Oh, and the laundry, grocery shopping and vacuuming (thanks to Gavin) also got done. The dusting and sorting out of my closet did not. And, with time to knit on the drive back and forth to Hamilton, my Blue-Muda blanket was also finished. I'm bringing my Fancy Socks with me on the train this morning to get moving with them.

Saturday, June 5, 2010

could do or should do

Aaaah, the weekend. More rain overnight and what looks like a beautiful sunny day ahead. The day is filled with possibilities ... now, aside from some knitting, what to do?

Fun things I could do - go to the beach, weed the garden, go for a bike ride, visit friends, take the Kayak out onto the Lake, soak in the hot tub, see a movie, read a book.

Mundane things I should do - laundry, dust and vacuum, grocery shop, back up files from my computer, clean out my clothes closet.

Thursday, June 3, 2010

movie nights knitting

We've been on a bit of a movie kick lately - partly because all our usual TV shows are finished for the season and partly because the evenings have been rainy. After seeing Robin Hood in theatres, Gavin remarked on how similar it was to Gladiator. Was it? I'd never watched Gladiator despite the fact that we received the DVD as a gift many years ago. Time to dig it out and have a look. After seeing both, I'd have to agree: same movie, different costumes. Despite that, both movies were entertaining and worth the time, I think.

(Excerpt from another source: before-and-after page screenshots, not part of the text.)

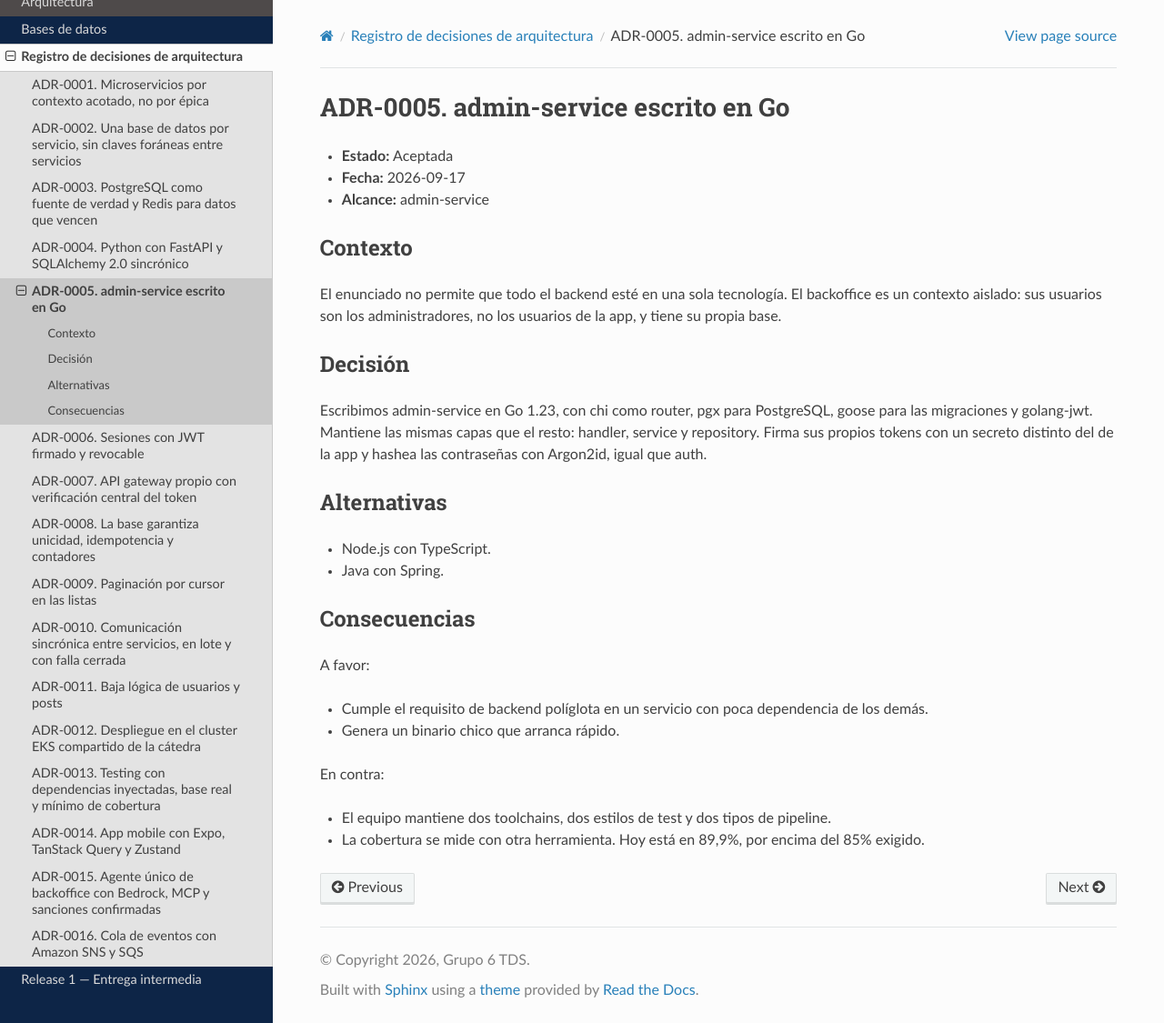
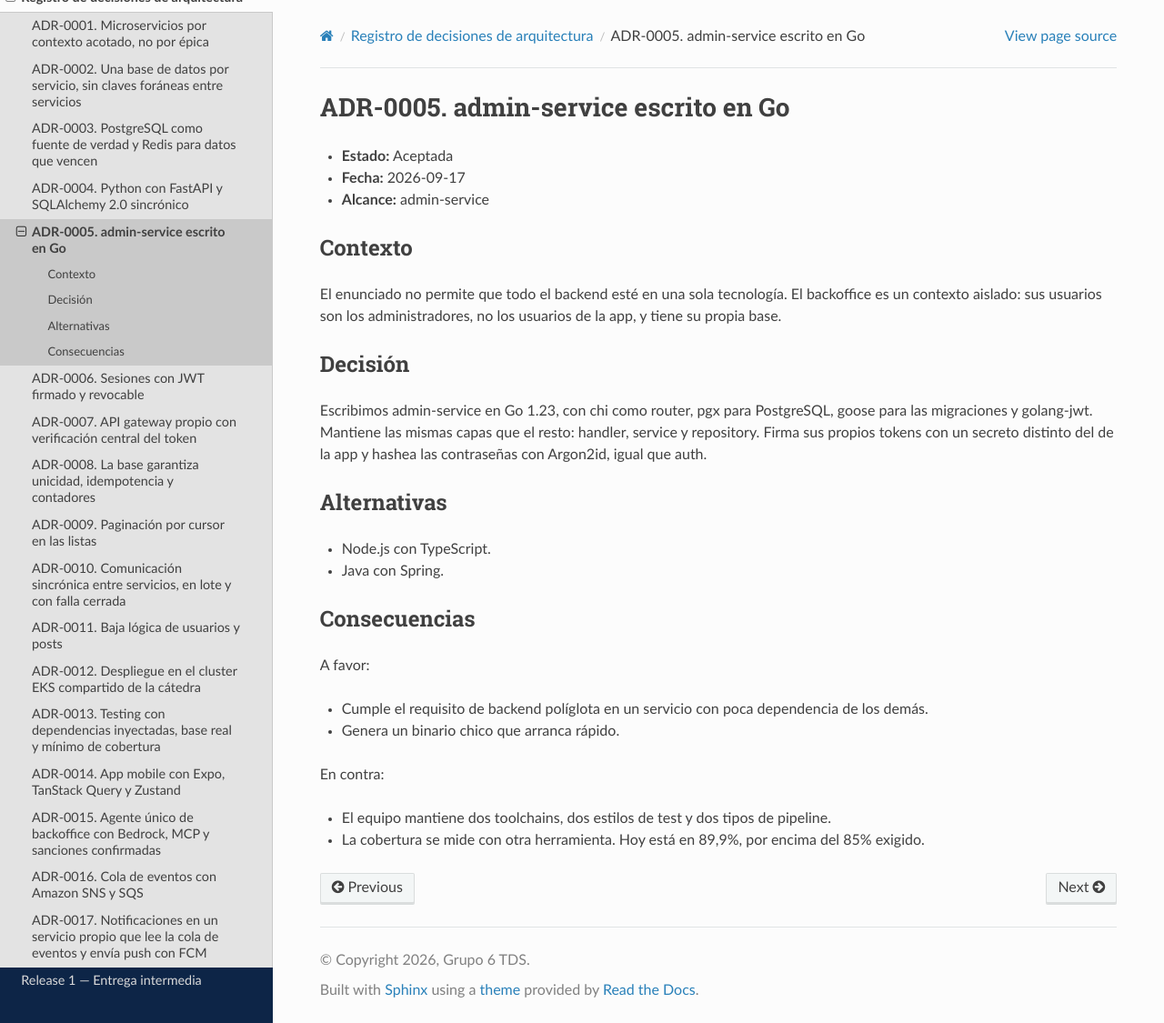
Before and after one commit to tds-g6-2s2026/udesa-x-docs, a Sphinx documentation site: the page built from docs/adr-0005.md, in a window 1280 px wide and 1125 px high. Shown: the whole window at 91% size. Built offline with Sphinx 7.4.7 and the Read the Docs theme 3.1.0, drawn with Linux system fonts in a browser that asks for light colours; part of the change alters nothing that is shown.

Commit message:
docs: ADR-0017, notificaciones en un servicio propio sobre la cola de eventos (#40, #41, #42)
Registra la decisión de resolver la épica E.4 con notifications-service: social y posts
publican los follows y las interacciones en la cola de ADR-0016, y el servicio nuevo arma la
campanita y manda el push por FCM. Deja abierto el problema de la cuota de pods.

Refs tds-g6-2s2026/udesa-x-project#40, #41, #42

````diff
--- /dev/null
+++ b/docs/adr-0017.md
@@ -0,0 +1,68 @@
+# ADR-0017. Notificaciones en un servicio propio que lee la cola de eventos y envía push con FCM
+
+- **Estado:** Propuesta
+- **Fecha:** 2026-11-12
+- **Alcance:** notifications (servicio nuevo), social, posts, el gateway y la app
+- **Seguimiento:** issues [#40](https://github.com/tds-g6-2s2026/udesa-x-project/issues/40), [#41](https://github.com/tds-g6-2s2026/udesa-x-project/issues/41) y [#42](https://github.com/tds-g6-2s2026/udesa-x-project/issues/42)
+
+## Contexto
+
+La épica E.4 pide tres cosas: un push cuando alguien empieza a seguirte (H1), un push cuando alguien le da like, retuitea, responde o cita un post tuyo (H2), y una campanita dentro de la app con el historial (H3). H1 exige usar Firebase Cloud Messaging (FCM).
+
+Lo que hay que resolver:
+
+- Los hechos nacen en otros servicios. Los follows son de social y las interacciones son de posts. Ninguno de los dos debería esperar a que salga un push para responderle a la app, ni fallar si las notificaciones están caídas.
+- Ya existe una cola de eventos en AWS, un tópico SNS con una cola SQS por servicio que consume ({doc}`ADR-0016 <adr-0016>`).
+- El namespace tiene una cuota de 8 pods.
+- La app está hecha con Expo ({doc}`ADR-0014 <adr-0014>`). En Android el push llega por FCM. En iOS hace falta una cuenta paga de Apple.
+
+## Decisión
+
+Las notificaciones viven en un servicio nuevo, **notifications-service**, con su propia base PostgreSQL ({doc}`ADR-0001 <adr-0001>` y {doc}`ADR-0002 <adr-0002>`). Guarda dos cosas: los tokens de los dispositivos y las notificaciones de cada usuario.
+
+- **Se entera de los hechos por la cola, no por HTTP.** Cada servicio publica en el tópico de eventos, recién después de confirmar el cambio en su base:
+
+  | Lo publica | Eventos |
+  |---|---|
+  | social | `follow_created`, cuando un follow queda activo |
+  | posts | `post_liked`, `post_retweeted` y `post_replied` |
+  | auth | `user_deleted` ({doc}`ADR-0016 <adr-0016>`) |
+
+- **notifications tiene su propia cola SQS, `tds-group-6-notifications-events`, suscripta al tópico sin filtro, así que recibe todos los eventos.** La lee desde un hilo dentro del pod de su API. Valen las mismas reglas que en {doc}`ADR-0016 <adr-0016>`:
+  - entrega "al menos una vez";
+  - cada mensaje se borra de la cola recién después de guardar;
+  - un mensaje mal formado se descarta, y uno que falla se reintenta, porque no hay DLQ.
+- **Cada hecho tiene una clave única en la base.** Por ejemplo, `like:{actor}:{post}`. Si la cola entrega dos veces el mismo evento, o alguien quita y vuelve a poner un like, no se crea otra notificación ni sale otro push.
+- **El handle de quien actuó se le pide a auth al procesar el evento** y se guarda junto con la notificación. Así la campanita se arma sin consultar a auth en cada lectura.
+- **No se notifica lo que alguien hace sobre su propio post,** ni lo que hace una cuenta que ya no existe.
+- **El push sale por la API HTTP v1 de FCM,** con una cuenta de servicio de Firebase. Es "mejor esfuerzo": si Firebase falla, la notificación igual queda en la campanita, que es la fuente de verdad. Un evento con más de una hora de atraso no manda push.
+- **La app registra el token del dispositivo en cada inicio de sesión** y lo da de baja al cerrarla. Si Firebase responde que un token ya no sirve, se borra.
+- **La app llega por el gateway,** en `/notifications`, con la misma verificación de token que el resto.
+- **Cuando una cuenta se da de baja,** se borran sus tokens y las notificaciones que recibió o generó.
+- **El push se implementa solo en Android.**
+
+## Alternativas
+
+- **Que social y posts llamen por HTTP a notifications.** Es más directo, pero un like pasaría a depender de que notifications responda. Si está caído, o el aviso se pierde o el like tarda más.
+- **Poner las notificaciones dentro de social o de auth.** Ahorra un pod. En contra, mezcla responsabilidades que {doc}`ADR-0001 <adr-0001>` separa, y posts tendría que avisarle igual.
+- **Que social y posts manden sus avisos directo a la cola de notifications, sin el tópico.** Es más simple, pero cada servicio tendría que conocer a quién le interesan sus eventos. Con el tópico, sumar un interesado nuevo no toca a quien publica.
+- **El servicio de push de Expo.** Evita manejar las credenciales de Firebase en el backend. Se descarta porque H1 pide usar FCM y porque suma un intermediario más.
+- **Outbox transaccional en social y posts.** Evitaría perder un aviso si SNS falla justo después del commit. Se descarta por la misma razón que en {doc}`ADR-0016 <adr-0016>`, y porque perder un aviso es menos grave que perder una baja.
+
+## Consecuencias
+
+A favor:
+
+- Un follow o un like no dependen de notifications ni de Firebase.
+- Si notifications estuvo caído, al volver lee lo que se acumuló en su cola, con hasta 14 días de retención, y la campanita queda completa. Solo se pierden los push de los eventos viejos.
+- Sumar un tipo nuevo, como la cita, es agregar un evento. No hay que tocar el resto.
+
+En contra:
+
+- **Es un pod más.** Con notifications, el agente y el MCP serían 9, y la cuota es de 8. Hay que pedir más cuota o resignar algo. Está sin resolver.
+- Hay que provisionar una base PostgreSQL más.
+- Si SNS falla entre el commit y la publicación, ese aviso se pierde. Queda en el log, pero a diferencia de la baja de cuenta no se vuelve a publicar a mano.
+- El handle guardado puede quedar viejo si el usuario lo cambia.
+- Se depende de un proyecto de Firebase, y su clave de cuenta de servicio pasa a ser un secreto más del cluster.
+- iOS queda sin push.
+- Sin DLQ, un evento que falla siempre se reintenta hasta que vence la retención de la cola. Hay que verlo en los logs.
--- a/docs/adrs.md
+++ b/docs/adrs.md
@@ -22,6 +22,7 @@ Los ADR-0001 a ADR-0014 registran decisiones que ya estaban tomadas e implementa
 | {doc}`ADR-0014 <adr-0014>` | App mobile con Expo, TanStack Query y Zustand | 2026-08-25 | Aceptada |
 | {doc}`ADR-0015 <adr-0015>` | Agente único de backoffice con Bedrock, MCP y sanciones confirmadas | 2026-11-02 | Propuesta |
 | {doc}`ADR-0016 <adr-0016>` | Cola de eventos con Amazon SNS y SQS | 2026-11-19 | Aceptada |
+| {doc}`ADR-0017 <adr-0017>` | Notificaciones en un servicio propio que lee la cola de eventos y envía push con FCM | 2026-11-12 | Propuesta |
 
 ```{toctree}
 :maxdepth: 1
@@ -44,4 +45,5 @@ adr-0013
 adr-0014
 adr-0015
 adr-0016
+adr-0017
 ```
--- a/docs/arquitectura.md
+++ b/docs/arquitectura.md
@@ -63,7 +63,7 @@ Desde el cluster se llega por el NAT.
 - **Redis gestionado:** guarda datos que vencen solos, como links de verificación, límites por hora, bloqueos y tokens revocados.
 - **Gmail SMTP:** auth manda los mails de verificación y de recuperación de contraseña.
 - **Amazon S3:** pendiente. Es para las imágenes de media-service, que hoy las guarda en disco.
-- **Cola de eventos:** un tópico de Amazon SNS y una cola de Amazon SQS por cada servicio que consume ({doc}`ADR-0016 <adr-0016>`). auth publica `user_deleted`, y social lo consume para borrar los follows de la cuenta.
+- **Cola de eventos:** un tópico de Amazon SNS y una cola de Amazon SQS por cada servicio que consume ({doc}`ADR-0016 <adr-0016>`). auth publica `user_deleted`, y social lo consume para borrar los follows de la cuenta. {doc}`ADR-0017 <adr-0017>` suma los eventos de follows e interacciones, para un servicio de notificaciones.
 
 ### 5. Integración y despliegue continuos
 
````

And isn't a blanket the perfect knitting for movie nights? This Blue-Muda Triangle Blanket that I started in the last days of my vacation is nearly done. Another project that should be finished by the end of the week!

Wednesday, June 2, 2010

happiness is ...

Local radio reported that Canadians are ranked number two in the world in happiness with their living situation. Number One? The Dutch. I believe it. Makes me think of that beer ad that ran throughout the Olympic coverage in February ... we have more square feet of awesomeness per person... well, you get the picture.

Here in my little corner of happiness, progress continues on the second sock. Just a bit more straight knitting to go before I start the gusset increases. Once I get to the heel, there's really not much left, is there? By the end of the week I should be back to my Flip-Flop socklets redesign.

Tuesday, June 1, 2010

another provisional cast on

The rain arrived after 11pm, and from what I can tell, it rained hard through the night and then stopped at about 6am. Perfect. After a very mild and dry winter, and a hot and dry spring, a long soaking rain was definitely needed. In fact, another week or two of rainy nights wouldn't come amiss. It's also perfect weather for sleeping - the soothing sound of rain accompanied by cooler temperatures and a break in the humidity.

Last night I cast on the second fancy sock. Maybe I don't like toe-up socks because I don't like provisional cast ons. Somehow or another, I struggle to get them to "unzip" properly and I find the process of picking up the stitches stressful. For the second sock I used this method where you use a crochet hook and scrap yarn to crochet the stitches around the knitting needle. I'm sure I've mentioned it before. This method always works for me; unzips perfectly every time. Now on with round after round of straight knitting to the gusset... ideal train knitting.

Happy birthday to my sister, Janice!